A University of Chicago psychologist analyzed baby names cataloged for the past 50 years and found a modern right-side bias.
The psychology professor from the University of Chicago is doubling down on research that caused a great kerfuffle among linguists in 2012. In Daniel Casasanto’s previous paper, he presented the QWERTY effect, named after the standard American keyboard: that words typed using more letters on the right side of the keyboard (like y, u, i, o, p, m, n, j, k, l) tend to be viewed as more positive, while words typed with more letters from the left side (like z, x, c, v, b, a, s, d and f) tend to be viewed as more negative.
Now, in a paper to be presented this summer at the 36th Annual Conference of the Cognitive Science Society, Casasanto will present findings that show Americans have started to favor baby names typed with more right-side keys since 1990, the point his team chose as the beginning of the keyboard-centric era.
This builds on the same basic theory that people favor things on their dominant side, and because the vast majority of people are right-handed, that means most humans should associate positive feelings with the right side of the keyboard, too.
It just so happens that the top two baby names for 2013, announced on May 9 by the Social Security Administration, were Sophia and Noah, both of which use more letters from the right side than the left.
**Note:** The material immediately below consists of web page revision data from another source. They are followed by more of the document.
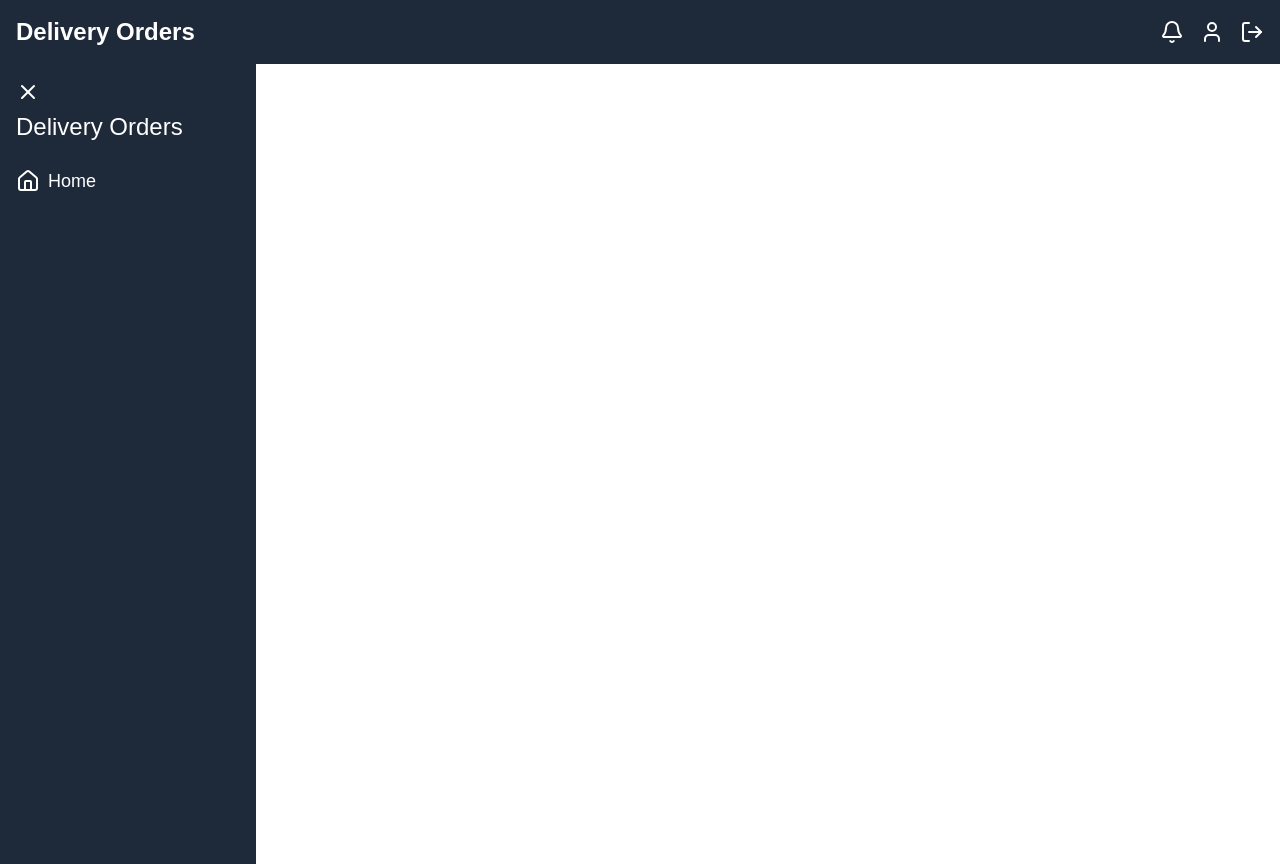
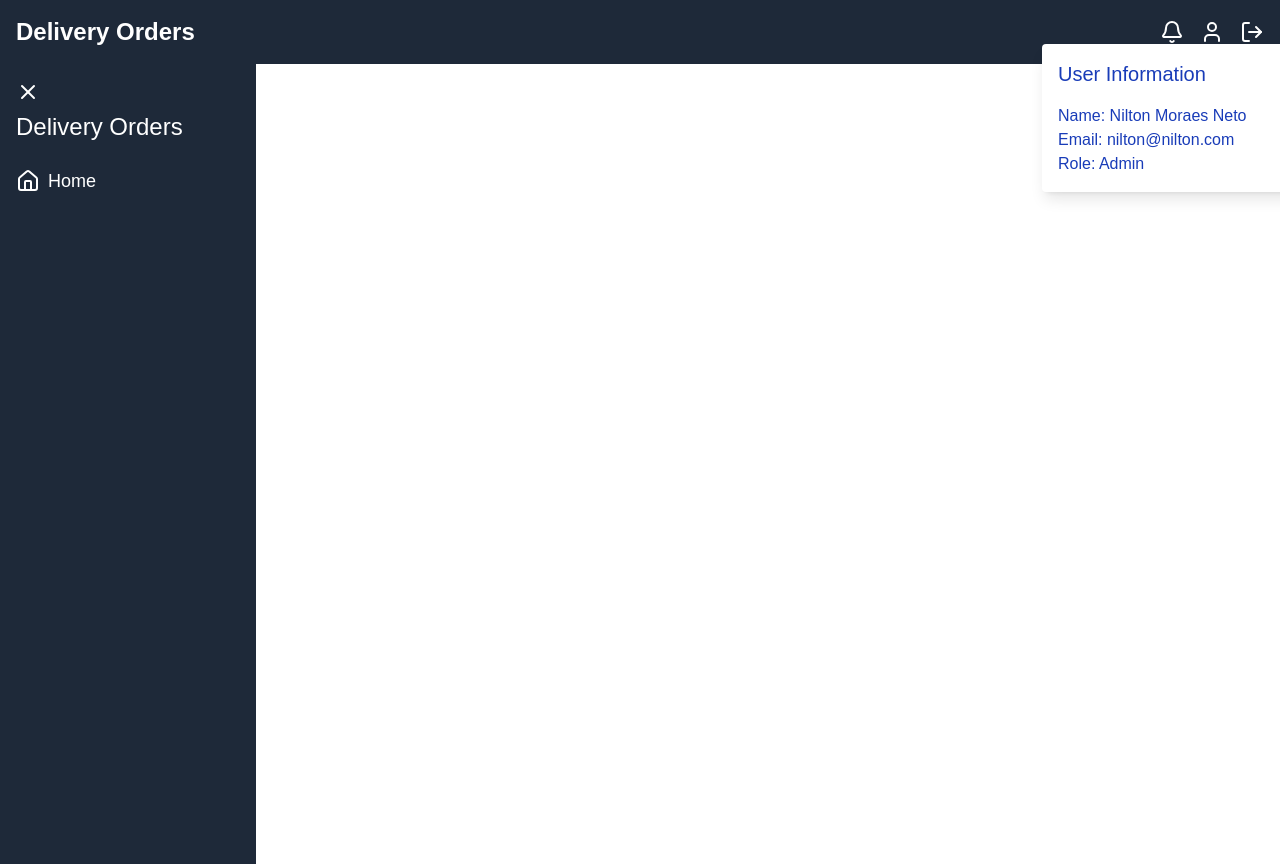
Before and after one commit to NiltonMoraesNeto/delivery-orders, a React (Vite) app: page / in a window 1280 px wide. Both pictures are taken after a click on the button 1212 px from the left and 32 px from the top of the page. Built offline with nearby package versions, Linux system fonts and the light colour scheme.

Commit message:
Adicionar modal com informacao do usuario

```diff
--- a/src/components/header.tsx
+++ b/src/components/header.tsx
@@ -1,8 +1,29 @@
-import React from 'react';
+import React, { useState, useRef } from 'react';
 import { Link } from 'react-router-dom';
 import { Bell, LogOut, User } from 'lucide-react';
+import Modal from './modal';
 
 const Header: React.FC = () => {
+  const [isModalOpen, setIsModalOpen] = useState(false);
+  const [modalPosition, setModalPosition] = useState({
+    top: 0,
+    left: 0,
+    width: 0,
+  });
+  const userIconRef = useRef<HTMLButtonElement>(null);
+
+  const toggleModal = () => {
+    if (!isModalOpen && userIconRef.current) {
+      const rect = userIconRef.current.getBoundingClientRect();
+      setModalPosition({
+        top: rect.bottom + window.scrollY,
+        left: rect.left + window.scrollX,
+        width: rect.width,
+      });
+    }
+    setIsModalOpen(!isModalOpen);
+  };
+
   return (
     <header className="bg-gray-800 text-white p-4 flex justify-between items-center">
       <div className="flex items-center">
@@ -14,13 +35,22 @@ const Header: React.FC = () => {
         <button className="focus:outline-none hover:text-gray-300">
           <Bell size={24} />
         </button>
-        <button className="focus:outline-none hover:text-gray-300">
+        <button
+          ref={userIconRef}
+          className="focus:outline-none hover:text-gray-300"
+          onClick={toggleModal}
+        >
           <User size={24} />
         </button>
         <button className="focus:outline-none hover:text-gray-300">
           <LogOut size={24} />
         </button>
       </div>
+      <Modal
+        isOpen={isModalOpen}
+        onClose={toggleModal}
+        position={modalPosition}
+      />
     </header>
   );
 };
--- /dev/null
+++ b/src/components/modal.tsx
@@ -0,0 +1,35 @@
+import React from 'react';
+import { X } from 'lucide-react';
+
+interface ModalProps {
+  isOpen: boolean;
+  onClose: () => void;
+  position: { top: number; left: number; width: number };
+}
+
+const Modal: React.FC<ModalProps> = ({ isOpen, onClose, position }) => {
+  if (!isOpen) return null;
+
+  const modalWidth = 300;
+  const leftPosition = position.left + position.width / 2 - modalWidth / 2 - 20;
+
+  return (
+    <div
+      className="fixed bg-white p-4 rounded shadow-lg z-50 max-w-full"
+      style={{ top: position.top, left: leftPosition, width: modalWidth }}
+    >
+      <button
+        className="absolute top-2 right-2 focus:outline-none"
+        onClick={onClose}
+      >
+        <X size={24} />
+      </button>
+      <h2 className="text-xl mb-4 text-blue-800">User Information</h2>
+      <p className="text-blue-800 break-words">Name: Nilton Moraes Neto</p>
+      <p className="text-blue-800 break-words">Email: nilton@nilton.com</p>
+      <p className="text-blue-800 break-words">Role: Admin</p>
+    </div>
+  );
+};
+
+export default Modal;
```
But Casasanto, who used SSA data from 1960 to 2012 to do his analysis, warns that this isn’t a theory that operates on an individual, name-by-name level.
Since debuting the QWERTY effect, Casasanto has discovered that it holds true for multiple languages, some of which have keyboards shaped differently than the typical America computer; for made-up words, and for the individual letters on the right and left sides of the keyboard.
But he knows the assertion that spending all day at a desk could have an influence on what people choose to call their children is not going to go down easy with everyone.
“This intuition that we have a stable mental dictionary, a mental encyclopedia, is so deeply ingrained in psychology and linguistics, threats to that are threatening to our mind-view,” he says. “What we’re showing here is a new sense of non-arbitrariness in language, a new way in which the form of a word and the way we articulate it—not with our mouth but with our fingers—is connected to the meaning of those words.”
Read the full story at time.com